### Task statement
Check every line of the data for the string "pipeline" and copy the ones that have it.

### Information given
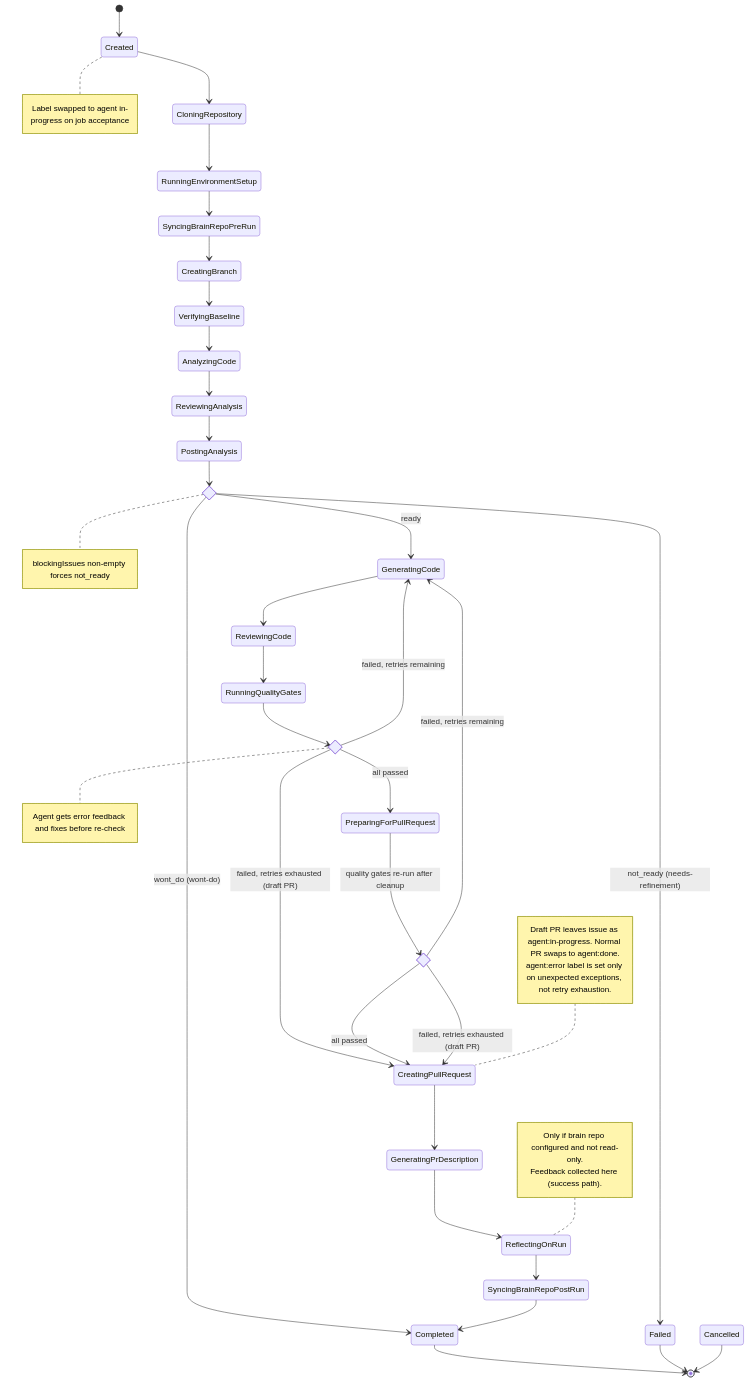
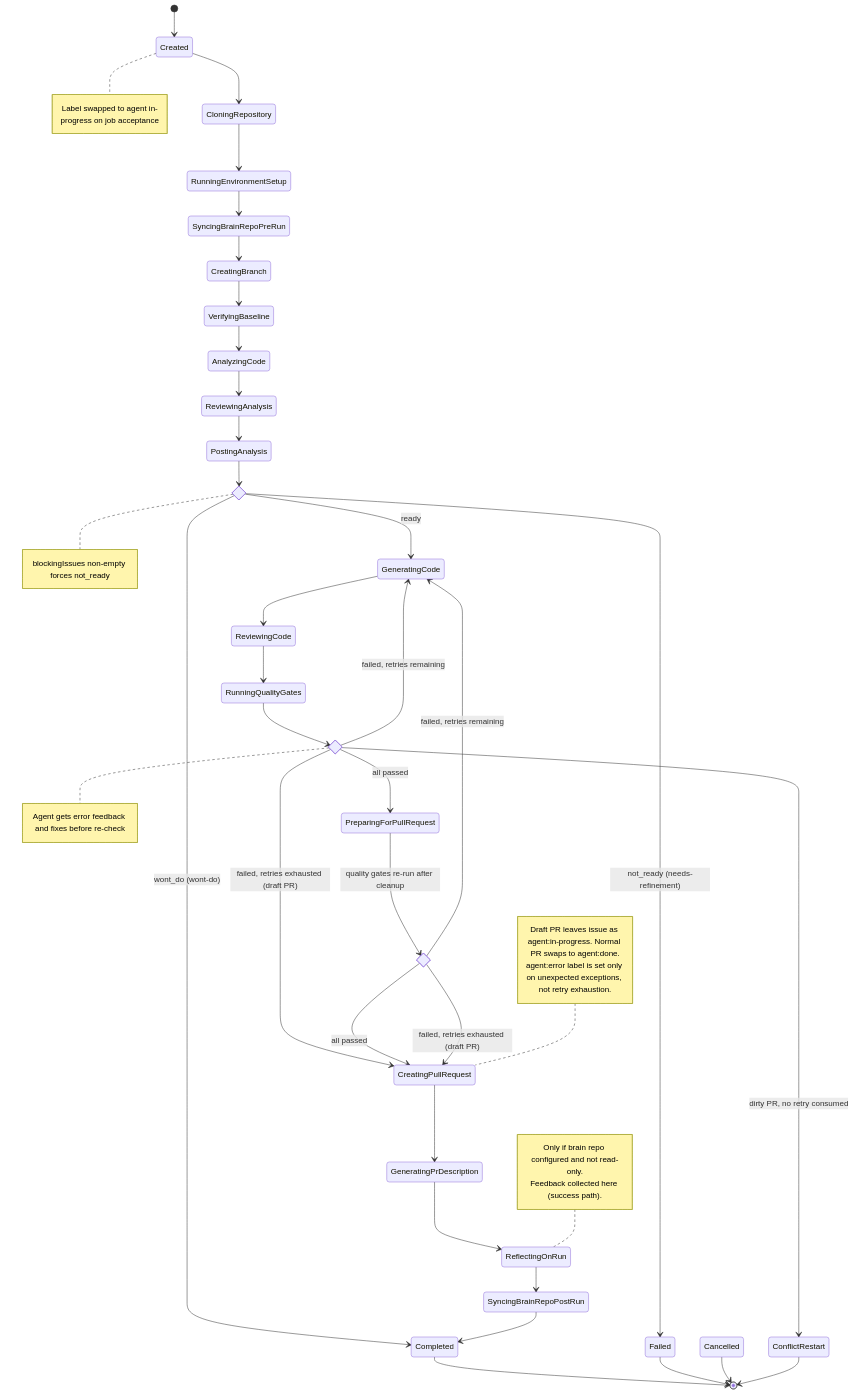
Before and after one commit to Chemsorly/coding-agent-automation: the first of 9 diagrams in docs/pipeline-orchestration.md, drawn with Mermaid. The commit also changed other lines of this file and 18 other files, not shown here.

First line of the commit message:
feat: PollCiWithNotStartedRetryAsync: PR merge conflicts block CI from starting — pipeline should restart from beginning instead of exhausting retry budget (#2359)

````diff
--- a/docs/pipeline-orchestration.md
+++ b/docs/pipeline-orchestration.md
@@ -49,61 +49,63 @@
 ```mermaid
 stateDiagram-v2
     direction TB
 
     [*] --> Created
     Created --> CloningRepository
     CloningRepository --> RunningEnvironmentSetup
     RunningEnvironmentSetup --> SyncingBrainRepoPreRun
     SyncingBrainRepoPreRun --> CreatingBranch
     CreatingBranch --> VerifyingBaseline
     VerifyingBaseline --> AnalyzingCode
     AnalyzingCode --> ReviewingAnalysis
     ReviewingAnalysis --> PostingAnalysis
 
     state ConfidenceGate <<choice>>
     PostingAnalysis --> ConfidenceGate
     ConfidenceGate --> GeneratingCode : ready
     ConfidenceGate --> Failed : not_ready (needs-refinement)
     ConfidenceGate --> Completed : wont_do (wont-do)
     GeneratingCode --> ReviewingCode
     ReviewingCode --> RunningQualityGates
 
     state QualityGateDecision <<choice>>
     RunningQualityGates --> QualityGateDecision
     QualityGateDecision --> PreparingForPullRequest : all passed
     QualityGateDecision --> GeneratingCode : failed, retries remaining
     QualityGateDecision --> CreatingPullRequest : failed, retries exhausted (draft PR)
+    QualityGateDecision --> ConflictRestart : dirty PR, no retry consumed
 
     state FinalQualityCheck <<choice>>
     PreparingForPullRequest --> FinalQualityCheck : quality gates re-run after cleanup
     FinalQualityCheck --> CreatingPullRequest : all passed
     FinalQualityCheck --> GeneratingCode : failed, retries remaining
     FinalQualityCheck --> CreatingPullRequest : failed, retries exhausted (draft PR)
 
     CreatingPullRequest --> GeneratingPrDescription
     GeneratingPrDescription --> ReflectingOnRun
     ReflectingOnRun --> SyncingBrainRepoPostRun
     SyncingBrainRepoPostRun --> Completed
 
     Completed --> [*]
     Failed --> [*]
     Cancelled --> [*]
+    ConflictRestart --> [*]
 
     note right of Created
         Label swapped to agent in-progress on job acceptance
     end note
     note right of ConfidenceGate
         blockingIssues non-empty forces not_ready
     end note
     note right of QualityGateDecision
         Agent gets error feedback and fixes before re-check
     end note
     note left of CreatingPullRequest
         Draft PR leaves issue as agent:in-progress. Normal PR swaps to agent:done.
         agent:error label is set only on unexpected exceptions, not retry exhaustion.
     end note
     note left of ReflectingOnRun
         Only if brain repo configured and not read-only.
         Feedback collected here (success path).
     end note
 ```
````
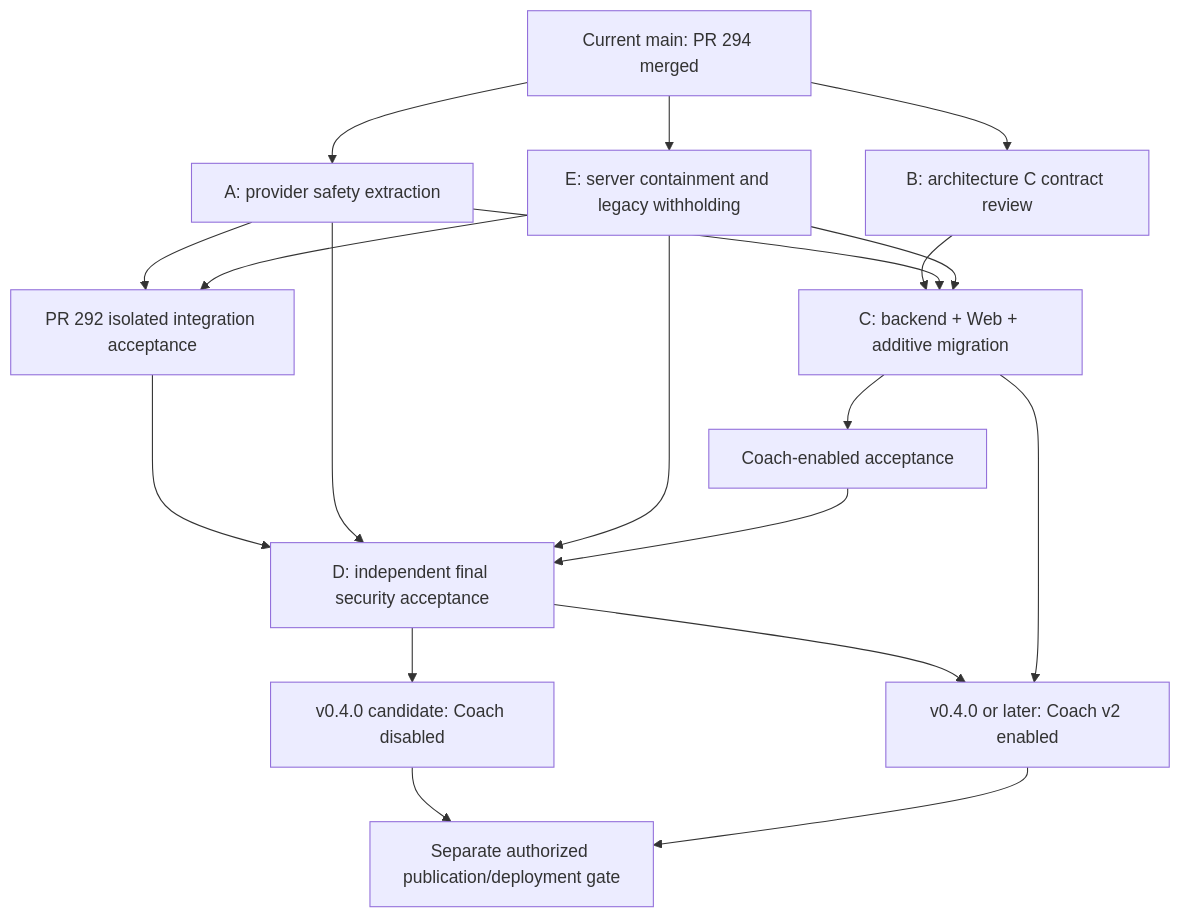
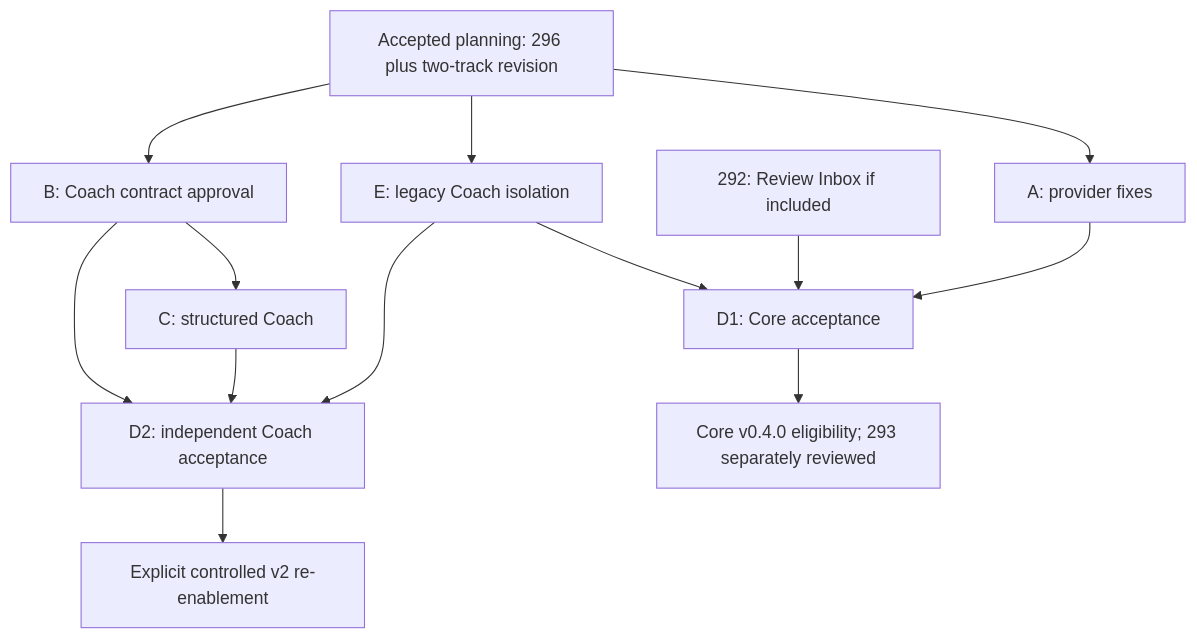
The diagram in docs/architecture/phase1-security-roadmap.md (HoesenBruce/TradeLens), drawn with Mermaid before and after one commit. The commit also changed other lines of this file and 3 other files, not shown here.

First line of the commit message:
docs(security): separate Core and AI Coach release gates (#297)

````diff
--- a/docs/architecture/phase1-security-roadmap.md
+++ b/docs/architecture/phase1-security-roadmap.md
@@ -9,21 +28,15 @@
 ```mermaid
 flowchart TD
-  M[Current main: PR 294 merged] --> A[A: provider safety extraction]
-  M --> E[E: server containment and legacy withholding]
-  M --> B[B: architecture C contract review]
-  B --> C[C: backend + Web + additive migration]
-  A --> C
-  E --> C
-  A --> I[PR 292 isolated integration acceptance]
-  E --> I
-  I --> D[D: independent final security acceptance]
-  A --> D
-  E --> D
-  C --> ON[Coach-enabled acceptance]
-  ON --> D
-  D --> OFF[v0.4.0 candidate: Coach disabled]
-  D --> FULL[v0.4.0 or later: Coach v2 enabled]
-  C --> FULL
-  OFF --> P[Separate authorized publication/deployment gate]
-  FULL --> P
+  P[Accepted planning: 296 plus two-track revision] --> A[A: provider fixes]
+  P --> E[E: legacy Coach isolation]
+  A --> D1[D1: Core acceptance]
+  E --> D1
+  R[292: Review Inbox if included] --> D1
+  D1 --> V[Core v0.4.0 eligibility; 293 separately reviewed]
+  P --> B[B: Coach contract approval]
+  B --> C[C: structured Coach]
+  B --> D2[D2: independent Coach acceptance]
+  C --> D2
+  E --> D2
+  D2 --> ON[Explicit controlled v2 re-enablement]
 ```
````
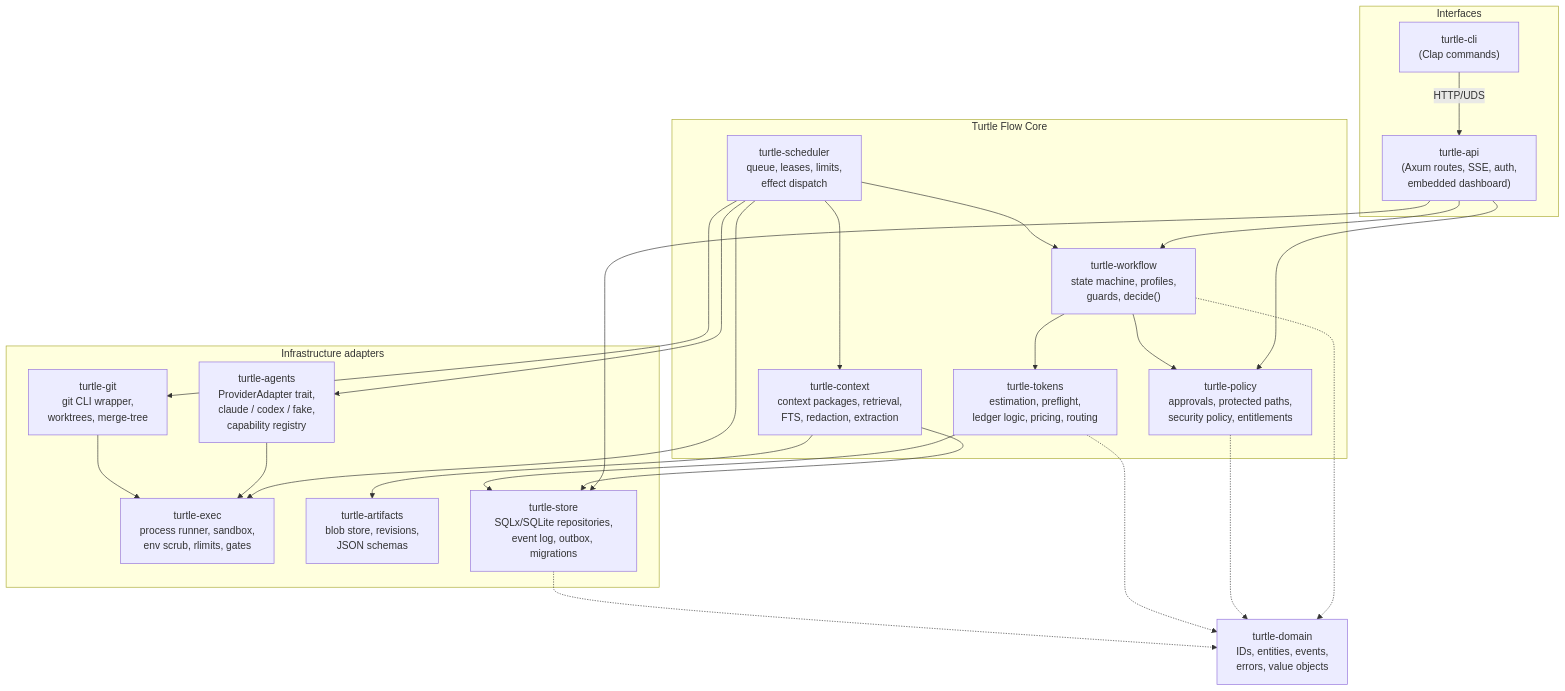
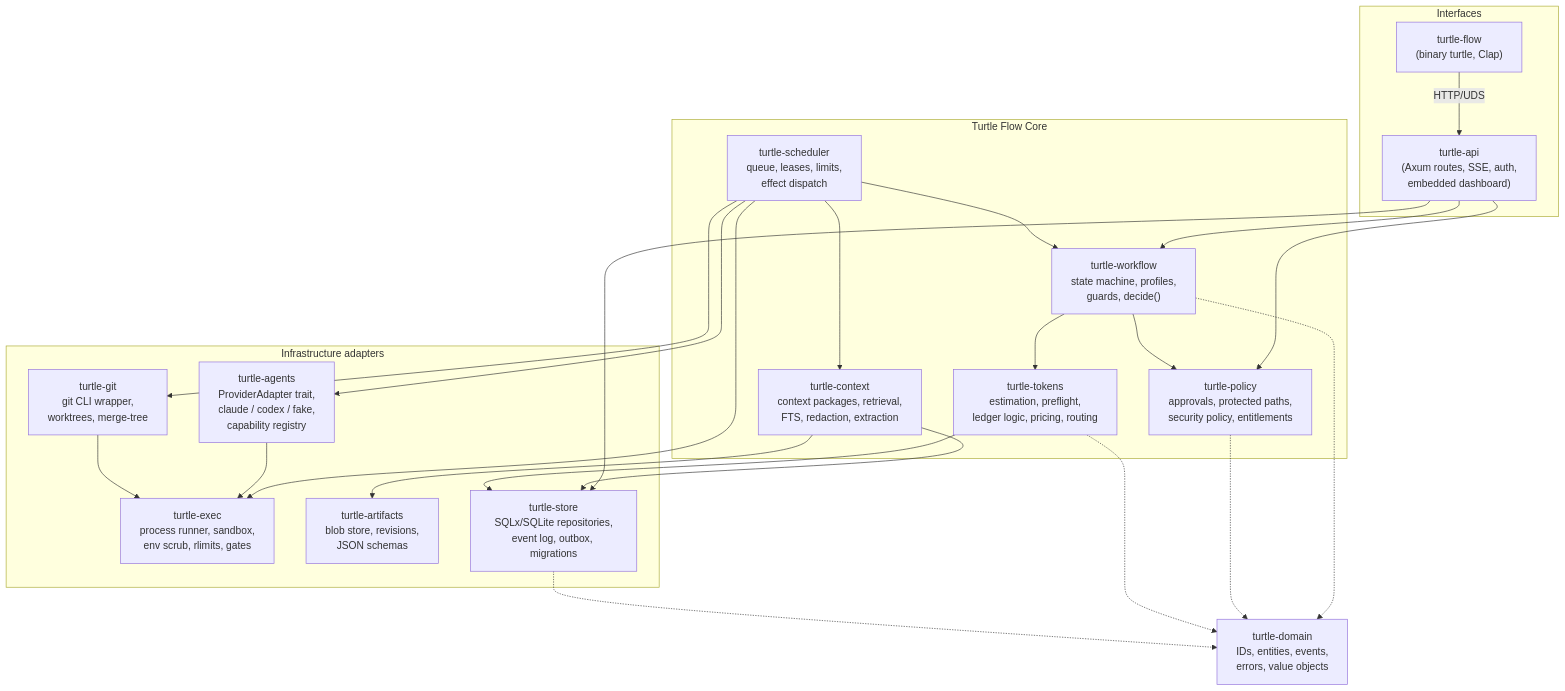
The diagram in docs/diagrams/02-component-architecture.mmd (EmVeeNL/turtle-flow), drawn with Mermaid before and after one commit. The commit also changed 58 other files, not shown here.

```diff
--- a/docs/diagrams/02-component-architecture.mmd
+++ b/docs/diagrams/02-component-architecture.mmd
@@ -1,42 +1,42 @@
 %% Source: ARCHITECTURE.md — keep in sync (extracted from the Markdown document)
 flowchart TB
     subgraph interfaces["Interfaces"]
-        CLI["turtle-cli<br/>(Clap commands)"]
+        CLI["turtle-flow<br/>(binary turtle, Clap)"]
         API["turtle-api<br/>(Axum routes, SSE, auth,<br/>embedded dashboard)"]
     end
     subgraph core["Turtle Flow Core"]
         WF["turtle-workflow<br/>state machine, profiles,<br/>guards, decide()"]
         SCH["turtle-scheduler<br/>queue, leases, limits,<br/>effect dispatch"]
         POL["turtle-policy<br/>approvals, protected paths,<br/>security policy, entitlements"]
         TOK["turtle-tokens<br/>estimation, preflight,<br/>ledger logic, pricing, routing"]
         CTX["turtle-context<br/>context packages, retrieval,<br/>FTS, redaction, extraction"]
     end
     subgraph infra["Infrastructure adapters"]
         AG["turtle-agents<br/>ProviderAdapter trait,<br/>claude / codex / fake,<br/>capability registry"]
         GIT["turtle-git<br/>git CLI wrapper,<br/>worktrees, merge-tree"]
         EXE["turtle-exec<br/>process runner, sandbox,<br/>env scrub, rlimits, gates"]
         ART["turtle-artifacts<br/>blob store, revisions,<br/>JSON schemas"]
         ST["turtle-store<br/>SQLx/SQLite repositories,<br/>event log, outbox, migrations"]
     end
     DOM["turtle-domain<br/>IDs, entities, events,<br/>errors, value objects"]
 
     CLI -->|HTTP/UDS| API
     API --> WF
     API --> POL
     API --> ST
     SCH --> WF
     SCH --> AG
     SCH --> GIT
     SCH --> EXE
     SCH --> CTX
     WF --> POL
     WF --> TOK
     CTX --> ART
     CTX --> ST
     TOK --> ST
     AG --> EXE
     GIT --> EXE
     WF -.-> DOM
     POL -.-> DOM
     TOK -.-> DOM
     ST -.-> DOM
```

### Solution to this exercise
Before and after one commit to Chemsorly/coding-agent-automation: the first of 9 diagrams in docs/pipeline-orchestration.md, drawn with Mermaid. The commit also changed other lines of this file and 18 other files, not shown here.
feat: PollCiWithNotStartedRetryAsync: PR merge conflicts block CI from starting — pipeline should restart from beginning instead of exhausting retry budget (#2359)
--- a/docs/pipeline-orchestration.md
+++ b/docs/pipeline-orchestration.md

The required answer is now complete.